Now that our communications are primarily digital, we tend not to give paper quality a thought unless we’re helping a bride select the optimum grade for wedding invitations, in which case we suggest clamping up and agreeing to whatever she decides, even if it is cotton paper naturally derived from the finest quality hundred-dollar bills.
However, you are going to want to exercise slightly more thrift when choosing the paper for your packaging labels. You are also going to want to consider many other factors, such as how your package must be stored and how your product is used, in addition to the innumerable marketing considerations.
Of course, there is no need to get married to the idea of paper labels; there are certain package applications where other labeling options are more appropriate, such as products that are likely going to be submerged in water. But paper labels have the advantage of running the gamut between highly efficient and 21st century to general store folksy. And if its one thing you want in a label, its excitement.
Now, there are many products for which paper labels should never be used, but if your product isn’t a shampoo or shower gel, then go right ahead and investigate the thrilling world of paper labeling options for your package. Adhesives! Laminates! Semi-gloss! Thermal resistance! UV varnishes! See? And you thought labeling classifications would be boring.
Rigid or flexible?
The type of label you choose for your product will depend upon whether the product package is rigid (a bottle, jar, can, box, etc.) or flexible (bag, vacuum pack). You don’t want your label to buckle from the package’s unstable shape, so you will most likely want to choose a label type that has exceptional burst and tear strength. Of course, you must anticipate how your product packaging will be used by the consumer. If your product uses flexible packaging that is designed for use throughout the product’s lifespan, the label durability must be higher than for a package that is discarded relatively soon after purchase.
Rigid packaging has its own set of label challenges. Apart from what you want your label to look like, what will the label have to endure? Is your food product meant to be refrigerated after opening? Will the label withstand the drastic temperature changes of being in a refrigerated environment followed by a room temperature environment and back again?
Paper or plastic?
Environmental considerations aside, what’s really better for your product: paper or plastic labels? Plastic shrink film sleeves offer many advantages over paper, namely plenty of space for brand identification, durability, tamper protection and multi-dimensional coverage. Paper labels, however, have the distinct advantage of being considerably cheaper than plastic labels, which may seem like a cold comfort, but believe us, when you find yourself mired in all of the foreseen and unforeseen expenses of product manufacture and marketing, you might find yourself considering simply grabbing a crayon and writing out the label information by hand.

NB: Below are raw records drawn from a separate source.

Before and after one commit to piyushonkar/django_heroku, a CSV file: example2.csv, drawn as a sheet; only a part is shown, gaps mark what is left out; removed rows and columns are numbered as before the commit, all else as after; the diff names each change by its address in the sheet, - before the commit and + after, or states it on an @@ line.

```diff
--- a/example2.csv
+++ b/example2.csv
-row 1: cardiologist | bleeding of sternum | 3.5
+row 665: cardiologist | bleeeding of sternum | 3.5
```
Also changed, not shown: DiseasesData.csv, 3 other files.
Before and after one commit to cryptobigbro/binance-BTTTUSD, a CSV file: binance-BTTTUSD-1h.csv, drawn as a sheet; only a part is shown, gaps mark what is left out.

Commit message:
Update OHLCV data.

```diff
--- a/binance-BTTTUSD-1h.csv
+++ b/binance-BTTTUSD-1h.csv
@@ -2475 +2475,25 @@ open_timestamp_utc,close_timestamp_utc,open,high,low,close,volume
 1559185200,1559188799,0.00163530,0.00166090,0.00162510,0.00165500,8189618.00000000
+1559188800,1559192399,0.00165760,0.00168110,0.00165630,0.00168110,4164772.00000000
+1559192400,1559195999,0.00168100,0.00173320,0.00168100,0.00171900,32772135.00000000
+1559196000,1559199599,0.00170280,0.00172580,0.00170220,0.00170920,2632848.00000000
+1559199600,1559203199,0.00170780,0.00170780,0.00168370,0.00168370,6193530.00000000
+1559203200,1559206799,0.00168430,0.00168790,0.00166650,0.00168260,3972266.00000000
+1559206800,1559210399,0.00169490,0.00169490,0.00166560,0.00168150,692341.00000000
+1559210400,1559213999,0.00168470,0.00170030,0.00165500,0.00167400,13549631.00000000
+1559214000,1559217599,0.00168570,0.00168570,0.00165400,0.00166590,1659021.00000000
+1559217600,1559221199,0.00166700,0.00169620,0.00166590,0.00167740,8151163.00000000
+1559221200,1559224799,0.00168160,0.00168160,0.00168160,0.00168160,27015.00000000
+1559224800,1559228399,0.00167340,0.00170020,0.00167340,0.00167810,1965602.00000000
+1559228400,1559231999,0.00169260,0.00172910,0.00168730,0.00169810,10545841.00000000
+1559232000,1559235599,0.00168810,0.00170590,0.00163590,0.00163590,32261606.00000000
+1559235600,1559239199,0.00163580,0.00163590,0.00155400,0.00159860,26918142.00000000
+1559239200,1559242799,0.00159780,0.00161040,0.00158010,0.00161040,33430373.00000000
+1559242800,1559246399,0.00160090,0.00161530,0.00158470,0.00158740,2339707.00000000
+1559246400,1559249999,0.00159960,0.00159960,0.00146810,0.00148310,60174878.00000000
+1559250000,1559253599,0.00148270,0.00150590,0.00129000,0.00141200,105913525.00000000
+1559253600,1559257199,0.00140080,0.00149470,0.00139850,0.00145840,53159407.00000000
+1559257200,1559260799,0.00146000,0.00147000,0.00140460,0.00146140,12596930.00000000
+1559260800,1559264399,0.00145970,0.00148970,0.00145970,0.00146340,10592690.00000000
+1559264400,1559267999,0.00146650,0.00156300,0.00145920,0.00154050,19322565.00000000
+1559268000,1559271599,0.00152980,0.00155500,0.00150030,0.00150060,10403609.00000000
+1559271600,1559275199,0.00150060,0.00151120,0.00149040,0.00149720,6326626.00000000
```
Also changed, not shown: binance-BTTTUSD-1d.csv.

Cut and stack or pressure sensitive labels?
Cut and stack labels are labels – either synthetic or paper – that are printed with your logo and product information, cut and delivered to you. These labels are roughly one third of the cost of pressure sensitive labels, so they are quite popular. However, it is up to you to feed the labels into your labeling magazine and apply the adhesive solution, which might mitigate the cheapness factor a bit.
Another option is the pressure sensitive adhesive label, which can come in either paper or plastic film. These are, essentially, stickers that don’t require heat or water activation in order for them to adhere to the package. They are exceptionally good for clear bottles or jars, since they can offer better quality duel-sided printing options than cut and stack labels. Pressure sensitive labels are also good for packages that are malleable, such as squeeze bottles.
Labeling choices are so specific to the particular product and the packaging that it is really quite difficult to delineate all of the appropriate options. We’ve only covered a fraction of the considerations that will have to be taken into account when choosing labeling materials; we haven’t even touched on die-cutting, substrates, lamination, embossing, environmental considerations, foil and hot stamping and tons of other factors that are, quite frankly, giving us a headache.